START The data
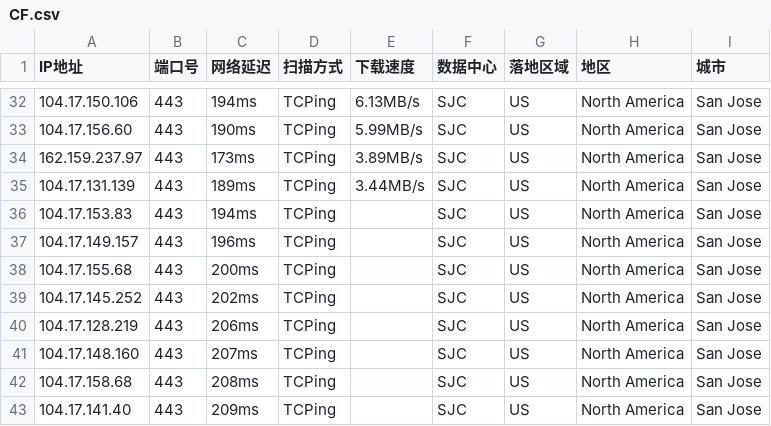
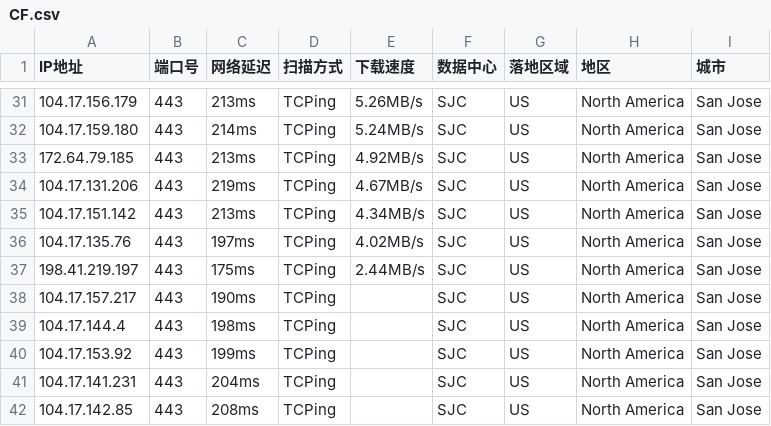
Before and after one commit to aihddelyy/Cloudflare_ips, a CSV file: CF.csv, drawn as a sheet; only a part is shown, gaps mark what is left out; the diff covers the shown part only.

```diff
--- a/CF.csv
+++ b/CF.csv
@@ -32,12 +31,12 @@
-104.17.150.106,443,194ms,TCPing,6.13MB/s,SJC,US,North America,San Jose
-104.17.156.60,443,190ms,TCPing,5.99MB/s,SJC,US,North America,San Jose
-162.159.237.97,443,173ms,TCPing,3.89MB/s,SJC,US,North America,San Jose
-104.17.131.139,443,189ms,TCPing,3.44MB/s,SJC,US,North America,San Jose
-104.17.153.83,443,194ms,TCPing,,SJC,US,North America,San Jose
-104.17.149.157,443,196ms,TCPing,,SJC,US,North America,San Jose
-104.17.155.68,443,200ms,TCPing,,SJC,US,North America,San Jose
-104.17.145.252,443,202ms,TCPing,,SJC,US,North America,San Jose
-104.17.128.219,443,206ms,TCPing,,SJC,US,North America,San Jose
-104.17.148.160,443,207ms,TCPing,,SJC,US,North America,San Jose
-104.17.158.68,443,208ms,TCPing,,SJC,US,North America,San Jose
-104.17.141.40,443,209ms,TCPing,,SJC,US,North America,San Jose
+104.17.156.179,443,213ms,TCPing,5.26MB/s,SJC,US,North America,San Jose
+104.17.159.180,443,214ms,TCPing,5.24MB/s,SJC,US,North America,San Jose
+172.64.79.185,443,213ms,TCPing,4.92MB/s,SJC,US,North America,San Jose
+104.17.131.206,443,219ms,TCPing,4.67MB/s,SJC,US,North America,San Jose
+104.17.151.142,443,213ms,TCPing,4.34MB/s,SJC,US,North America,San Jose
+104.17.135.76,443,197ms,TCPing,4.02MB/s,SJC,US,North America,San Jose
+198.41.219.197,443,175ms,TCPing,2.44MB/s,SJC,US,North America,San Jose
+104.17.157.217,443,190ms,TCPing,,SJC,US,North America,San Jose
+104.17.144.4,443,198ms,TCPing,,SJC,US,North America,San Jose
+104.17.153.92,443,199ms,TCPing,,SJC,US,North America,San Jose
+104.17.141.231,443,204ms,TCPing,,SJC,US,North America,San Jose
+104.17.142.85,443,208ms,TCPing,,SJC,US,North America,San Jose
```
Also changed, not shown: 1 removed row and 66 edited cells elsewhere in this file, HK.csv, JP.csv, 10 other files.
END The data
### [Activity]
Those lines of the records that contain the string "file" should be identified and copied.

### [Task response]
Before and after one commit to aihddelyy/Cloudflare_ips, a CSV file: CF.csv, drawn as a sheet; only a part is shown, gaps mark what is left out; the diff covers the shown part only.
Also changed, not shown: 1 removed row and 66 edited cells elsewhere in this file, HK.csv, JP.csv, 10 other files.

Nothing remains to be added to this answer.